Goal of the exercise
Could you copy each line of the listing below that has the word "OpenTofu"?

Data excerpts

========================================================================

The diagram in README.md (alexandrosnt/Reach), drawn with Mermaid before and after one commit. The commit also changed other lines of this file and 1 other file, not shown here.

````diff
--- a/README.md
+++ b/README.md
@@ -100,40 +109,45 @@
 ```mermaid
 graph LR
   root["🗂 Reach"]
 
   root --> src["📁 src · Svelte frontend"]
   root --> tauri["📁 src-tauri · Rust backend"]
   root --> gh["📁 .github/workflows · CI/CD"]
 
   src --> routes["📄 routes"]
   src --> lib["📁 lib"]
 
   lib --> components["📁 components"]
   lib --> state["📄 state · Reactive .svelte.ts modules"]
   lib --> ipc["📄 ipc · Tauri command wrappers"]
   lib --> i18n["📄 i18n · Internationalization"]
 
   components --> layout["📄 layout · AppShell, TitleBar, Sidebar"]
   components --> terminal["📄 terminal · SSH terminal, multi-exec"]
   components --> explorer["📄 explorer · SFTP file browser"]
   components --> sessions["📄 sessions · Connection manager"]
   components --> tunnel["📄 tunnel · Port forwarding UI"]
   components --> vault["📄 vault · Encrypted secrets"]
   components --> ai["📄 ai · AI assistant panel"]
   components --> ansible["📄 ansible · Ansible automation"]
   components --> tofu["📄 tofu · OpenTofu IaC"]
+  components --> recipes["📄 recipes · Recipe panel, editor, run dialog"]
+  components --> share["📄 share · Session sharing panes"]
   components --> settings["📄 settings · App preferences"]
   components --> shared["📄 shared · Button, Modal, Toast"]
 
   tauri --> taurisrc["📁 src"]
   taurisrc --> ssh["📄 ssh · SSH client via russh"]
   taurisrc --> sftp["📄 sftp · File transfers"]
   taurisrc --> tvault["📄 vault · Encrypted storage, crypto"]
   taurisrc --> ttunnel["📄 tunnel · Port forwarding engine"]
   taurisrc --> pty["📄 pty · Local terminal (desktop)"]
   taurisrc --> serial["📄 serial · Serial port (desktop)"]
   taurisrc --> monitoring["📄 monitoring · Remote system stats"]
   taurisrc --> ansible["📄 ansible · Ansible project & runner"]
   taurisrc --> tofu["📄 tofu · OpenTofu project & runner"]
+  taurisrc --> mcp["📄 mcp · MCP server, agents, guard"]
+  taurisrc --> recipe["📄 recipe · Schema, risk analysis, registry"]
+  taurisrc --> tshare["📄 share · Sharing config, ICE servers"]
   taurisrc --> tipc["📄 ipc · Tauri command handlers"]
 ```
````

========================================================================

Result
   components --> tofu["📄 tofu · OpenTofu IaC"]
   taurisrc --> tofu["📄 tofu · OpenTofu project & runner"]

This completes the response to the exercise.